While some WISPs claim to support gigabit speeds downstream, at least in some areas, upstream speeds are more limited, based on technology currently available today. Fixed wireless equipment supporting 100 Mbps asymmetrical speeds is available from multiple manufacturers, however, and represents a substantial improvement over the speeds that WISPs traditionally have been able to deploy.
According to the WISPs’ letter, WISPs now serve more than 7 million customers nationwide.
6 thoughts on “WISPs Warn Congress Against 100 Mbps Symmetrical Speed Target”
Of course this group will argue that rural Americans should once again take a back seat and that lower tier speeds are “good enough”. This is the EXACT reason that WISPs should not be allowed to continue to steal money by illegally bidding into areas where there is a fiber solution ready to deploy.
Sorry WISP’s. Upgrade your technology, and if you are unable to do that, you have become obsolete. Even 100/100 is a joke. It should be a minimum 200/200 with an aim of 1000/1000 FTTP.
They claim many people have Asymmetrical service, but it’s only because symmetrical service is not offered. You think I like my 1000/35 Cable connection? Nope. I need more upstream.. A lot more.
A WISP should be an absolute last resort. My goal is always a physical connection. Build it once, build it right.
The rural population of this country will not be served very well by any of the current providers. If we absolutely cant get fiber or cable lets hope that a service like Starlink can live up to the hype and provide great service.
We don’t need the federal government funding fiber “bridges to nowhere” just because someone in Washington thinks they know what the rural marketplace needs for bandwidth. Nor do we need them to subsidize the high cost of fat cat fiber providers to over build their networks when much more economical wireless technologies exist that match real consumer demand …… as the letter states …. matching public policy with real consumer demand is the most prudent for all

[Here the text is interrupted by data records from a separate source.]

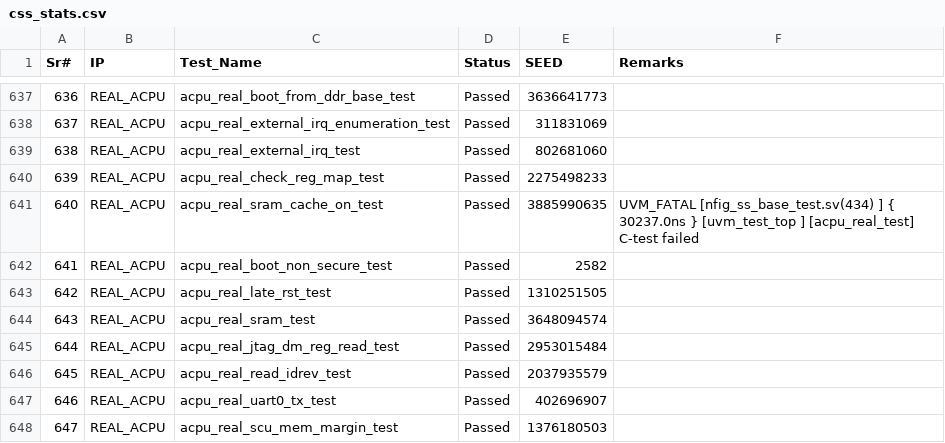
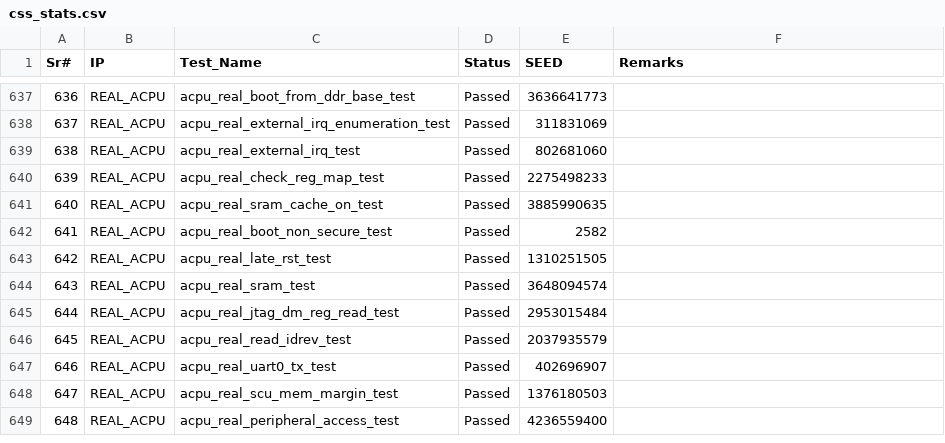
Before and after one commit to mahmoodulhassan-rs/dash_baord, a CSV file: css_stats.csv, drawn as a sheet; only a part is shown, gaps mark what is left out; the shorter side is filled out with more unchanged rows.

```diff
--- a/css_stats.csv
+++ b/css_stats.csv
@@ -644,4 +644,3 @@ Sr#,IP,Test_Name,Status,SEED,Remarks
 639,REAL_ACPU,acpu_real_check_reg_map_test,Passed,2275498233,
-640,REAL_ACPU,acpu_real_sram_cache_on_test,Passed,3885990635,"UVM_FATAL [nfig_ss_base_test.sv(434) ] { 30237.0ns } [uvm_test_top                  ] [acpu_real_test] C-test failed
-"
+640,REAL_ACPU,acpu_real_sram_cache_on_test,Passed,3885990635,
 641,REAL_ACPU,acpu_real_boot_non_secure_test,Passed,2582,
```
Also changed, not shown: 1 other file.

The government should make cable broadband prices way cheaper and force them to drop the data cap for good. I had Comcast 1,200/40 for $115 a month then they wanted to jack my monthly bill to $260 a month. The only other viable option for broadband for me is T-Mobile home internet unlimited data usage for $50 a month with auto pay and I am forced to switch to it because I can’t afford Comcast anymore. I’ve been with Comcast since there fastest speed was 1.5M/128k at the time I signed up.